Manuscript help, book reviews and author interviews
I remember my first book of Fairy Tales- the thumping heart and the glint in my eyes, as I held the book close to my heart!!!!The fascination had kept me and many other young readers glued to books and lost in the mystical and magical world of fairies, elves, imps, giants and humanised animals.
For centuries, folktales flourished and were passed on to generations orally. To preserve these tales for time immemorial, writers in Italy and France started writing them down in the late seventeenth century. This carried on and in the nineteenth century, British, Irish and German writers started creating their own tales, with shades from centuries old folklore. They experimented with social and political themes. There work reflected love and morality on one side and jealousy and hatred on the other.While some called these tales magnificent, there were some who saw them as escapist and kitsch. The tales written were for children and adults. This anthology brings together sOn my way! known and some unknown tales that are lovely, whimsical and yet mysterious. The illustrations add to the charm of the book and the author’s explanations give a very clear understanding of the times when these tales were written.
Some of the authors featured in this collection are William Makepeace Thackery of Vanity Fair fame and Oscar Wilde, whose tale The Selfish Giant breaks away from the unique style Wilde is known for. Kenneth Grahame’s favourite, The Reluctant Dragon portrays compassion and simplicity. It’s a story of a poetry loving dragon, who becomes friends with a little boy. When the townsfolk discover the dragon, they send for St. George, the dragon slayer. The little boy introduces the dragon to St. George, who then stages a fake joust. The dragon feigns injury and St. George pronounces him reformed and the townspeople accept the dragon happily and let him stay in the town.
An interesting read if you have nothing else to read or just for the sake of nostalgia!!!!!! The literary genius of these well known authors reflects beautifully in these simple tales.
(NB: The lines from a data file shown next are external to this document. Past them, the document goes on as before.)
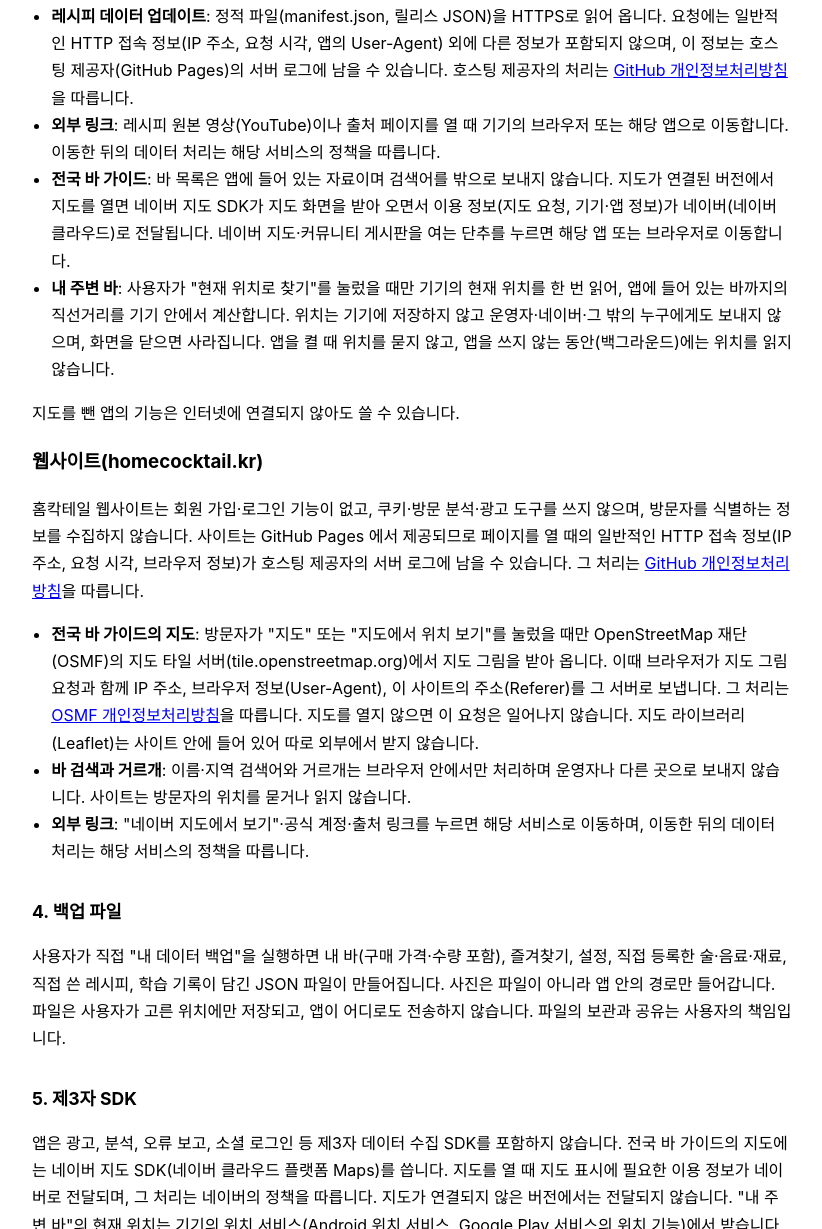
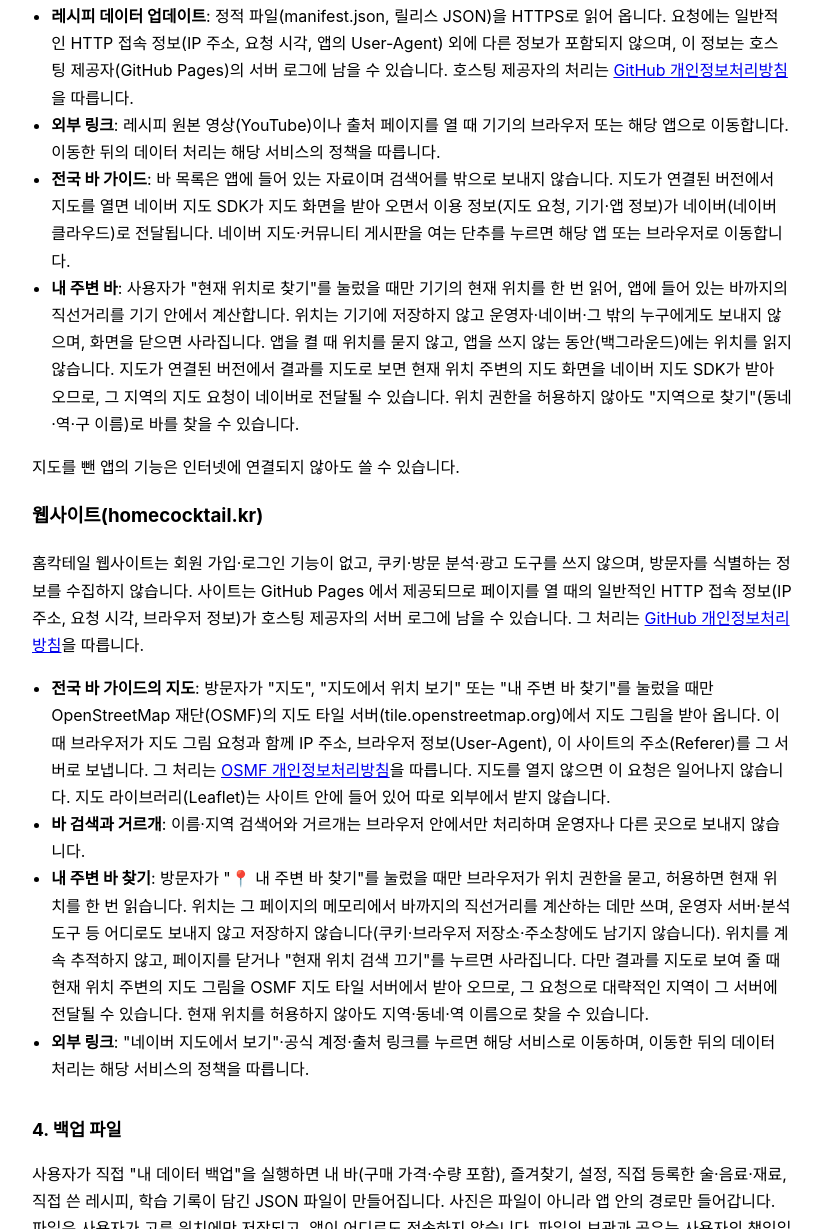
Before and after one commit to jusi1022/home_cocktail, a plain HTML site: page privacy/index.html in a window 1280 px wide. Shown: the part 737-1966 px from the top of the page, without its empty margins (228-1050 px from the left). Drawn offline with Linux system fonts and the light colour scheme.

Commit message:
privacy: 웹 '내 주변 바 찾기'(누를 때 한 번·메모리에서만 계산·저장·전송 없음·지도 타일로 대략 지역 전달 가능) 반영, '사이트는 위치를 묻지 않는다' 문장 삭제, 앱의 지도 연결 판 안내·권한 없이 지역 검색 (시행일 2026-11-20)

```diff
--- a/privacy/index.html
+++ b/privacy/index.html
@@ -41,15 +41,16 @@
   <li><strong>레시피 데이터 업데이트</strong>: 정적 파일(manifest.json, 릴리스 JSON)을 HTTPS로 읽어 옵니다. 요청에는 일반적인 HTTP 접속 정보(IP 주소, 요청 시각, 앱의 User-Agent) 외에 다른 정보가 포함되지 않으며, 이 정보는 호스팅 제공자(GitHub Pages)의 서버 로그에 남을 수 있습니다. 호스팅 제공자의 처리는 <a href="https://docs.github.com/site-policy/privacy-policies/github-general-privacy-statement">GitHub 개인정보처리방침</a>을 따릅니다.</li>
   <li><strong>외부 링크</strong>: 레시피 원본 영상(YouTube)이나 출처 페이지를 열 때 기기의 브라우저 또는 해당 앱으로 이동합니다. 이동한 뒤의 데이터 처리는 해당 서비스의 정책을 따릅니다.</li>
   <li><strong>전국 바 가이드</strong>: 바 목록은 앱에 들어 있는 자료이며 검색어를 밖으로 보내지 않습니다. 지도가 연결된 버전에서 지도를 열면 네이버 지도 SDK가 지도 화면을 받아 오면서 이용 정보(지도 요청, 기기·앱 정보)가 네이버(네이버 클라우드)로 전달됩니다. 네이버 지도·커뮤니티 게시판을 여는 단추를 누르면 해당 앱 또는 브라우저로 이동합니다.</li>
-  <li><strong>내 주변 바</strong>: 사용자가 "현재 위치로 찾기"를 눌렀을 때만 기기의 현재 위치를 한 번 읽어, 앱에 들어 있는 바까지의 직선거리를 기기 안에서 계산합니다. 위치는 기기에 저장하지 않고 운영자·네이버·그 밖의 누구에게도 보내지 않으며, 화면을 닫으면 사라집니다. 앱을 켤 때 위치를 묻지 않고, 앱을 쓰지 않는 동안(백그라운드)에는 위치를 읽지 않습니다.</li>
+  <li><strong>내 주변 바</strong>: 사용자가 "현재 위치로 찾기"를 눌렀을 때만 기기의 현재 위치를 한 번 읽어, 앱에 들어 있는 바까지의 직선거리를 기기 안에서 계산합니다. 위치는 기기에 저장하지 않고 운영자·네이버·그 밖의 누구에게도 보내지 않으며, 화면을 닫으면 사라집니다. 앱을 켤 때 위치를 묻지 않고, 앱을 쓰지 않는 동안(백그라운드)에는 위치를 읽지 않습니다. 지도가 연결된 버전에서 결과를 지도로 보면 현재 위치 주변의 지도 화면을 네이버 지도 SDK가 받아 오므로, 그 지역의 지도 요청이 네이버로 전달될 수 있습니다. 위치 권한을 허용하지 않아도 "지역으로 찾기"(동네·역·구 이름)로 바를 찾을 수 있습니다.</li>
 </ul>
 <p>지도를 뺀 앱의 기능은 인터넷에 연결되지 않아도 쓸 수 있습니다.</p>
 
 <h3>웹사이트(homecocktail.kr)</h3>
 <p>홈칵테일 웹사이트는 회원 가입·로그인 기능이 없고, 쿠키·방문 분석·광고 도구를 쓰지 않으며, 방문자를 식별하는 정보를 수집하지 않습니다. 사이트는 GitHub Pages 에서 제공되므로 페이지를 열 때의 일반적인 HTTP 접속 정보(IP 주소, 요청 시각, 브라우저 정보)가 호스팅 제공자의 서버 로그에 남을 수 있습니다. 그 처리는 <a href="https://docs.github.com/site-policy/privacy-policies/github-general-privacy-statement">GitHub 개인정보처리방침</a>을 따릅니다.</p>
 <ul>
-  <li><strong>전국 바 가이드의 지도</strong>: 방문자가 "지도" 또는 "지도에서 위치 보기"를 눌렀을 때만 OpenStreetMap 재단(OSMF)의 지도 타일 서버(tile.openstreetmap.org)에서 지도 그림을 받아 옵니다. 이때 브라우저가 지도 그림 요청과 함께 IP 주소, 브라우저 정보(User-Agent), 이 사이트의 주소(Referer)를 그 서버로 보냅니다. 그 처리는 <a href="https://osmfoundation.org/wiki/Privacy_Policy">OSMF 개인정보처리방침</a>을 따릅니다. 지도를 열지 않으면 이 요청은 일어나지 않습니다. 지도 라이브러리(Leaflet)는 사이트 안에 들어 있어 따로 외부에서 받지 않습니다.</li>
-  <li><strong>바 검색과 거르개</strong>: 이름·지역 검색어와 거르개는 브라우저 안에서만 처리하며 운영자나 다른 곳으로 보내지 않습니다. 사이트는 방문자의 위치를 묻거나 읽지 않습니다.</li>
+  <li><strong>전국 바 가이드의 지도</strong>: 방문자가 "지도", "지도에서 위치 보기" 또는 "내 주변 바 찾기"를 눌렀을 때만 OpenStreetMap 재단(OSMF)의 지도 타일 서버(tile.openstreetmap.org)에서 지도 그림을 받아 옵니다. 이때 브라우저가 지도 그림 요청과 함께 IP 주소, 브라우저 정보(User-Agent), 이 사이트의 주소(Referer)를 그 서버로 보냅니다. 그 처리는 <a href="https://osmfoundation.org/wiki/Privacy_Policy">OSMF 개인정보처리방침</a>을 따릅니다. 지도를 열지 않으면 이 요청은 일어나지 않습니다. 지도 라이브러리(Leaflet)는 사이트 안에 들어 있어 따로 외부에서 받지 않습니다.</li>
+  <li><strong>바 검색과 거르개</strong>: 이름·지역 검색어와 거르개는 브라우저 안에서만 처리하며 운영자나 다른 곳으로 보내지 않습니다.</li>
+  <li><strong>내 주변 바 찾기</strong>: 방문자가 "📍 내 주변 바 찾기"를 눌렀을 때만 브라우저가 위치 권한을 묻고, 허용하면 현재 위치를 한 번 읽습니다. 위치는 그 페이지의 메모리에서 바까지의 직선거리를 계산하는 데만 쓰며, 운영자 서버·분석 도구 등 어디로도 보내지 않고 저장하지 않습니다(쿠키·브라우저 저장소·주소창에도 남기지 않습니다). 위치를 계속 추적하지 않고, 페이지를 닫거나 "현재 위치 검색 끄기"를 누르면 사라집니다. 다만 결과를 지도로 보여 줄 때 현재 위치 주변의 지도 그림을 OSMF 지도 타일 서버에서 받아 오므로, 그 요청으로 대략적인 지역이 그 서버에 전달될 수 있습니다. 현재 위치를 허용하지 않아도 지역·동네·역 이름으로 찾을 수 있습니다.</li>
   <li><strong>외부 링크</strong>: "네이버 지도에서 보기"·공식 계정·출처 링크를 누르면 해당 서비스로 이동하며, 이동한 뒤의 데이터 처리는 해당 서비스의 정책을 따릅니다.</li>
 </ul>
 
```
Michael Newton is the author of Savage Girls and Wild Boys: A History of Feral Children (Faber, 2002), Age of Assassins: A History of Conspiracy and Poltical Violence, 1865-1981 (Faber, 2012) and a book on Kind Hearts and Coronets for the BFI Film Classics series. He has edited Edmund Gosse’s Father and Son for Oxford World’s Classics, and The Penguin Book of Ghost Stories and Conrad’s The Secret Agent for Penguin. He has written and reviewed for the Times Literary Supplement, London Review of Books, the New Statesman, and The Guardian.